## Your objective
Write each entry out again verbatim, pictures excluded.

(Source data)
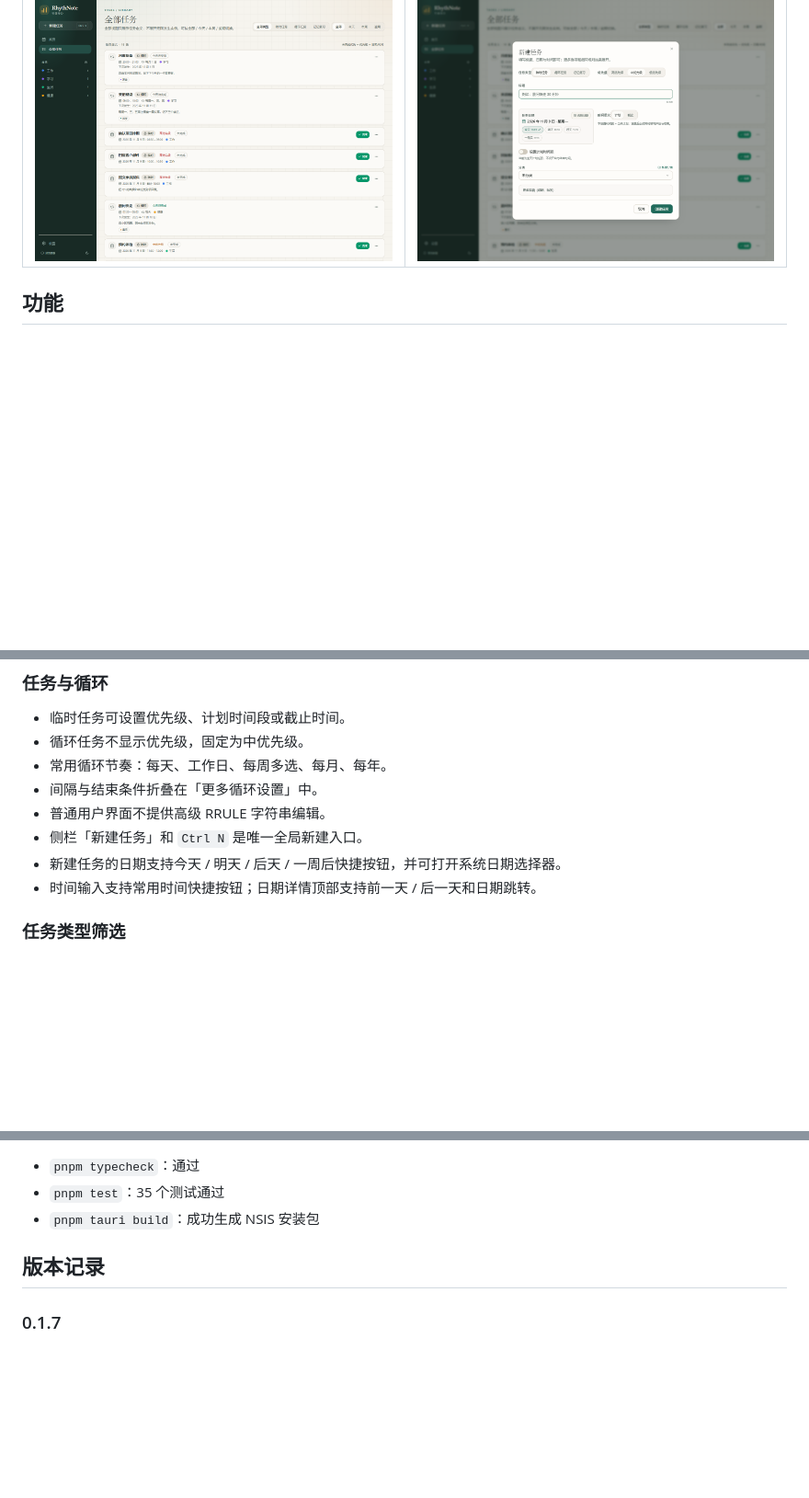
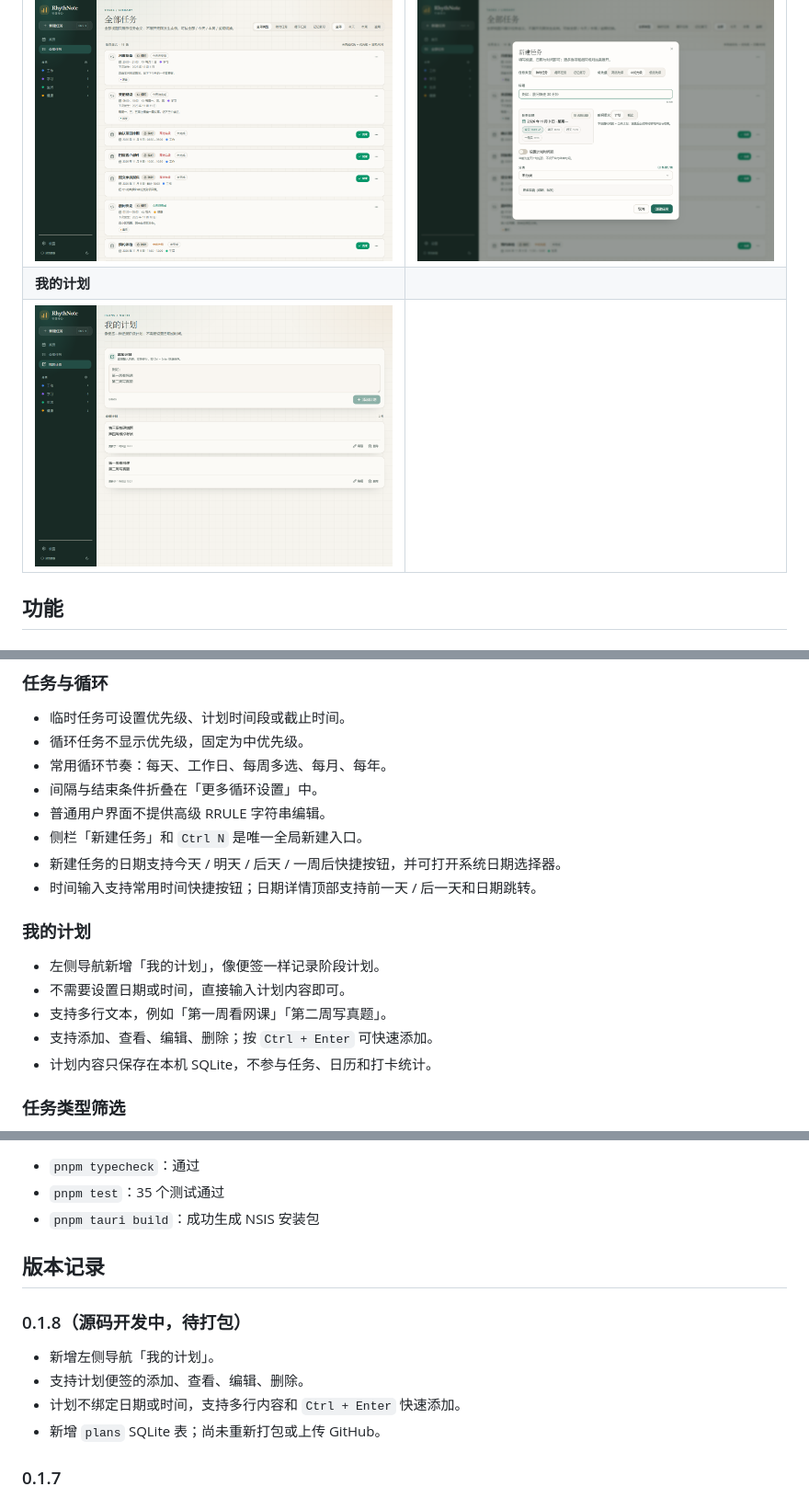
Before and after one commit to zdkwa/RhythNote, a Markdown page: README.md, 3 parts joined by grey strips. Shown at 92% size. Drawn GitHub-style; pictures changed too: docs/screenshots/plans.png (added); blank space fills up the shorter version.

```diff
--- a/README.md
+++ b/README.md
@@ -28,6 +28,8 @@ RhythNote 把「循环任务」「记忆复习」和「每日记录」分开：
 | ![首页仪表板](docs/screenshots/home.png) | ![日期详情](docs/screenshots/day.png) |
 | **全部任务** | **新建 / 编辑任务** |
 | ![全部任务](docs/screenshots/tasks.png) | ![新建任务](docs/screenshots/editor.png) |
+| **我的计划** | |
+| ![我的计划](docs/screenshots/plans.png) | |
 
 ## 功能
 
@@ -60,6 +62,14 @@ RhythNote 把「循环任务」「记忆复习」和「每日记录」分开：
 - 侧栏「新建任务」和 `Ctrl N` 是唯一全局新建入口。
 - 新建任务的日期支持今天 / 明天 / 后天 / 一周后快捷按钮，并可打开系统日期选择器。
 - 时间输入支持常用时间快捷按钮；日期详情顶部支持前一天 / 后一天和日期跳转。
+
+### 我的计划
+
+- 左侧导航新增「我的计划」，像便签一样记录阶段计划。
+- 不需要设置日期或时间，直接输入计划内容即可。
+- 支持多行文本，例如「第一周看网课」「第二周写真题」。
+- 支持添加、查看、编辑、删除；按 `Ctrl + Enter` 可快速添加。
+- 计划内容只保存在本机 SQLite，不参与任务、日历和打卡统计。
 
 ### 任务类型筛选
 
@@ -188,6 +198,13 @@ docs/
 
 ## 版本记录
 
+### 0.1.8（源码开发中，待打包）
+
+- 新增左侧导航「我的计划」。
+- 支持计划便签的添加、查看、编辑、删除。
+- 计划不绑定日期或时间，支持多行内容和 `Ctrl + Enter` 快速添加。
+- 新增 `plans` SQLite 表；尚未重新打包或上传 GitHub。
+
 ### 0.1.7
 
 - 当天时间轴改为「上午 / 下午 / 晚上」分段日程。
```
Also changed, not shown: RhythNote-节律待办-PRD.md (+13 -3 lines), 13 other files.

## Response below
Before and after one commit to zdkwa/RhythNote, a Markdown page: README.md, 3 parts joined by grey strips. Shown at 92% size. Drawn GitHub-style; pictures changed too: docs/screenshots/plans.png (added); blank space fills up the shorter version.

```diff
--- a/README.md
+++ b/README.md
@@ -28,6 +28,8 @@ RhythNote 把「循环任务」「记忆复习」和「每日记录」分开：
 | ![首页仪表板](docs/screenshots/home.png) | ![日期详情](docs/screenshots/day.png) |
 | **全部任务** | **新建 / 编辑任务** |
 | ![全部任务](docs/screenshots/tasks.png) | ![新建任务](docs/screenshots/editor.png) |
+| **我的计划** | |
+| ![我的计划](docs/screenshots/plans.png) | |
 
 ## 功能
 
@@ -60,6 +62,14 @@ RhythNote 把「循环任务」「记忆复习」和「每日记录」分开：
 - 侧栏「新建任务」和 `Ctrl N` 是唯一全局新建入口。
 - 新建任务的日期支持今天 / 明天 / 后天 / 一周后快捷按钮，并可打开系统日期选择器。
 - 时间输入支持常用时间快捷按钮；日期详情顶部支持前一天 / 后一天和日期跳转。
+
+### 我的计划
+
+- 左侧导航新增「我的计划」，像便签一样记录阶段计划。
+- 不需要设置日期或时间，直接输入计划内容即可。
+- 支持多行文本，例如「第一周看网课」「第二周写真题」。
+- 支持添加、查看、编辑、删除；按 `Ctrl + Enter` 可快速添加。
+- 计划内容只保存在本机 SQLite，不参与任务、日历和打卡统计。
 
 ### 任务类型筛选
 
@@ -188,6 +198,13 @@ docs/
 
 ## 版本记录
 
+### 0.1.8（源码开发中，待打包）
+
+- 新增左侧导航「我的计划」。
+- 支持计划便签的添加、查看、编辑、删除。
+- 计划不绑定日期或时间，支持多行内容和 `Ctrl + Enter` 快速添加。
+- 新增 `plans` SQLite 表；尚未重新打包或上传 GitHub。
+
 ### 0.1.7
 
 - 当天时间轴改为「上午 / 下午 / 晚上」分段日程。
```
Also changed, not shown: RhythNote-节律待办-PRD.md (+13 -3 lines), 13 other files.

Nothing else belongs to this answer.